On February 18, 2017 we packed up a rented minivan and took off on a 10-day, epic family adventure. Thanks to the Make-a-Wish organization, we were off to California to visit Disneyland, Legoland and most importantly to show Dax the ocean. He loves water with a sweet passion and he had always wanted to see big, blue waves.
As I prepared for this trip, the Led Zepplin song “Going to California” played in my head for weeks. Partly because I just watched Brandi Carlile cover the song at a pretty amazing party, but mostly because of this lyric:
“Going to California with an aching in my heart.”
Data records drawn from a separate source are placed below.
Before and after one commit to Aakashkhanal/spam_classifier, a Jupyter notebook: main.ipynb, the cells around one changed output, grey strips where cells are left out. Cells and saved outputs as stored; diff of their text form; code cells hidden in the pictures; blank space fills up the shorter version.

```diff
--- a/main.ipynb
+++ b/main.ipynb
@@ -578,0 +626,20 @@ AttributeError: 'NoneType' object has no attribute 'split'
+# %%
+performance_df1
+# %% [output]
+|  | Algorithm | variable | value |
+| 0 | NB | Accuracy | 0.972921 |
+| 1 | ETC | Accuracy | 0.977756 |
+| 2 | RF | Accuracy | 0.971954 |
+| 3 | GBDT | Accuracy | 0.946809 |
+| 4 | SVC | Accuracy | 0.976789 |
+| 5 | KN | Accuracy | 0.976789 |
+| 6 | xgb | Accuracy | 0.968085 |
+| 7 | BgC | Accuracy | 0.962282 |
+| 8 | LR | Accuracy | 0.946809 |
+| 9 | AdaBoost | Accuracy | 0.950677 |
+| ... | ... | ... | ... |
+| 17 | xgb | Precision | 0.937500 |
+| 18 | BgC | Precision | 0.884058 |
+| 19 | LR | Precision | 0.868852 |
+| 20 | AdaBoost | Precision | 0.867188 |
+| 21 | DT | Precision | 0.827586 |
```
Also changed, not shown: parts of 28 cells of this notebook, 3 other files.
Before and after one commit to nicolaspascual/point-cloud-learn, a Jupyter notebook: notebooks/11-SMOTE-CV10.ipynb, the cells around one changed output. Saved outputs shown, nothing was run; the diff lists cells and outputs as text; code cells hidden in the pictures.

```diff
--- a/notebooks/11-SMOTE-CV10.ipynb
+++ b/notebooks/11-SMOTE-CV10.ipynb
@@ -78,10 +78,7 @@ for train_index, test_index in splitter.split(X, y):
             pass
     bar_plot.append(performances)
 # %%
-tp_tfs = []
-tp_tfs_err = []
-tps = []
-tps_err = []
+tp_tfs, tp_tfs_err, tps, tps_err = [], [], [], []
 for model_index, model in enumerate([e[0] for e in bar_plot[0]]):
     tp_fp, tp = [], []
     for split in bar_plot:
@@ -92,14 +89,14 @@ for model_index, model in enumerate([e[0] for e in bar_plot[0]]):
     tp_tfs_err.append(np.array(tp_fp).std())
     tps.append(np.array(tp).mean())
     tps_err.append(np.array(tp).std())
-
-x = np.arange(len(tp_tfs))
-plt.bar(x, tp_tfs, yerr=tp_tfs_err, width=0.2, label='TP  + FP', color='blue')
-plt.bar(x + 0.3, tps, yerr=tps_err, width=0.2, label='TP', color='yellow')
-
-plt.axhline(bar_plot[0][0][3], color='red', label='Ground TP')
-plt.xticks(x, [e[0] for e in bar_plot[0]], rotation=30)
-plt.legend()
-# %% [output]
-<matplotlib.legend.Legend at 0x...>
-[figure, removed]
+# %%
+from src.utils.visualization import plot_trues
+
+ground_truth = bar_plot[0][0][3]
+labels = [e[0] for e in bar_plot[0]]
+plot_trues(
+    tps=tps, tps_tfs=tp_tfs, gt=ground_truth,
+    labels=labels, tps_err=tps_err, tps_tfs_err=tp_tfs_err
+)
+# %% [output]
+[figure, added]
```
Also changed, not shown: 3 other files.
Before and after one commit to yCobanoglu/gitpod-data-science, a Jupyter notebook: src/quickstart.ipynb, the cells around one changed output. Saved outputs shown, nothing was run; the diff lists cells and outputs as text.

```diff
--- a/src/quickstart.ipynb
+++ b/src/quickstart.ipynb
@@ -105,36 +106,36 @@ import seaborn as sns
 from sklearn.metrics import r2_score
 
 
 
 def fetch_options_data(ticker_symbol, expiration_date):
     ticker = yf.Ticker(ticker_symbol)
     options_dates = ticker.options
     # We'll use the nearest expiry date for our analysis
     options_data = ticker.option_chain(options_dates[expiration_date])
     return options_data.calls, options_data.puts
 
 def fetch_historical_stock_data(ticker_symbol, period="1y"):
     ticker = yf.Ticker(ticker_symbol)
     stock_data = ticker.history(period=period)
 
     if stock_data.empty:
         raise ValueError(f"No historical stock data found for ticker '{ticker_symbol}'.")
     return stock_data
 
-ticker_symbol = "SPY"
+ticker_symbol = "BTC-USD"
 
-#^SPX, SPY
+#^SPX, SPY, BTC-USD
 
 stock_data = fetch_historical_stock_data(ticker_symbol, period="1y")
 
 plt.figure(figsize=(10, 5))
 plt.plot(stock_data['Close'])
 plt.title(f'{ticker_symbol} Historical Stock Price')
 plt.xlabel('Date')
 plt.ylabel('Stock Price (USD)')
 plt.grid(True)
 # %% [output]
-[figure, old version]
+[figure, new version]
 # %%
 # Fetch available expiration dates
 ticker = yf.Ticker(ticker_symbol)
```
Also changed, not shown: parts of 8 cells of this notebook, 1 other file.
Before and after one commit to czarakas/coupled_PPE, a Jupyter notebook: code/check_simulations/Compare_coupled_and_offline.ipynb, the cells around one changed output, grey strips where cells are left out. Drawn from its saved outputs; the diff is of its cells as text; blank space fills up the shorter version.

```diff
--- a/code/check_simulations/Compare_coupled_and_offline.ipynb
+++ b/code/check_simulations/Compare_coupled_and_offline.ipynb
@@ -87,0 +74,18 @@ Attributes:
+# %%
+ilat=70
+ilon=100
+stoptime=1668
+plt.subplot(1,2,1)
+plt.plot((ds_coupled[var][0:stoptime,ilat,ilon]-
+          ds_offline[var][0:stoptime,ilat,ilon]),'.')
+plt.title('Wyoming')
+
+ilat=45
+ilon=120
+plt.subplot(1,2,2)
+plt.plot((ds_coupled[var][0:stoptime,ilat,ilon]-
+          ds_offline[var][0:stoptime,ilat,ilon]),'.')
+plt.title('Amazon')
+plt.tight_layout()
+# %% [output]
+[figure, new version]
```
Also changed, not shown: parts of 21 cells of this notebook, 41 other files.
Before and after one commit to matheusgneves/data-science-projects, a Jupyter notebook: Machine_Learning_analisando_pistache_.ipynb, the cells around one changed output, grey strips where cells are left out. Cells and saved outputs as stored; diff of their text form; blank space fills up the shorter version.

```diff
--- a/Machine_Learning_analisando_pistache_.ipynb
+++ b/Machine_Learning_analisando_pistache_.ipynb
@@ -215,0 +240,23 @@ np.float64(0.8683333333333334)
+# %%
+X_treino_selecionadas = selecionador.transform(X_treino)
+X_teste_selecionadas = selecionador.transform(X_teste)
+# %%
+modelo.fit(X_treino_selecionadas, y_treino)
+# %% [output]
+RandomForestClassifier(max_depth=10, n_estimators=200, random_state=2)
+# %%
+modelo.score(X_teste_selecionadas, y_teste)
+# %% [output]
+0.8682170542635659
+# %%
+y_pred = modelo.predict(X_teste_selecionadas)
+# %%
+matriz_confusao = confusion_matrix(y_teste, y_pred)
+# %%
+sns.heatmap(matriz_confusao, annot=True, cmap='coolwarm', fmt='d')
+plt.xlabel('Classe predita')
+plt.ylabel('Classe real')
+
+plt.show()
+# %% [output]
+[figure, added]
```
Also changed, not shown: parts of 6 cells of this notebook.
It took me some time to get excited about this trip for two reasons. First, it meant that we had to accept hel…(ahem)…hel…(I can do this) help. That hasn’t always been easy for us. We do the helping. We do the giving. Receiving help was a role that was very uncomfortable for us at the time. We promptly made a priority to add Make-a-Wish Montana to our charitable giving list when we were through that challenging time.
But the main reason for my trepidation was that Make-a-Wish experiences are reserved for kids with life-threatening illnesses. Accepting the trip meant accepting that our little man is seriously ill and that’s just…too much.
So I did what I always do when I feel overwhelmed…I tried to learn more. I read about the impact and proven health benefits of wishes granted and how families find strength, hope, and joy through this experience. I spent hours reading stories of Wish kids with giant smiles on their faces, consumed by the moment they are living in.
Consumed by the moment.
It’s so easy to be consumed by the logistics of life, that we forget to live. We forget to be present, to live fully right now. This trip was about just that…finding strength, hope and joy in those moments.
The memories of the days we spent at the beach and Disneyland held considerable power from which we drew to get through six months in the hospital. We talked every day about meeting Mickey, Donald and Goofy. We shared stories of our favorite rides and stinky horses. The memories of those Wish days changed the way I viewed the true impact of Make-a-Wish. The aching in my heart was replaced with tremendous joy, hope and strength.
This was four years ago and we each still share stories of this Wish come true. We still find strength, hope and joy in those memories. And while our son is currently healthy and thriving, we know more challenge will come. Because of Make-a-Wish and this experience, I know we can handle those challenges, too.
“Standing on a hill in my mountain of dreams,
Telling myself it’s not as hard, hard, hard as it seems.”
Photo via contributor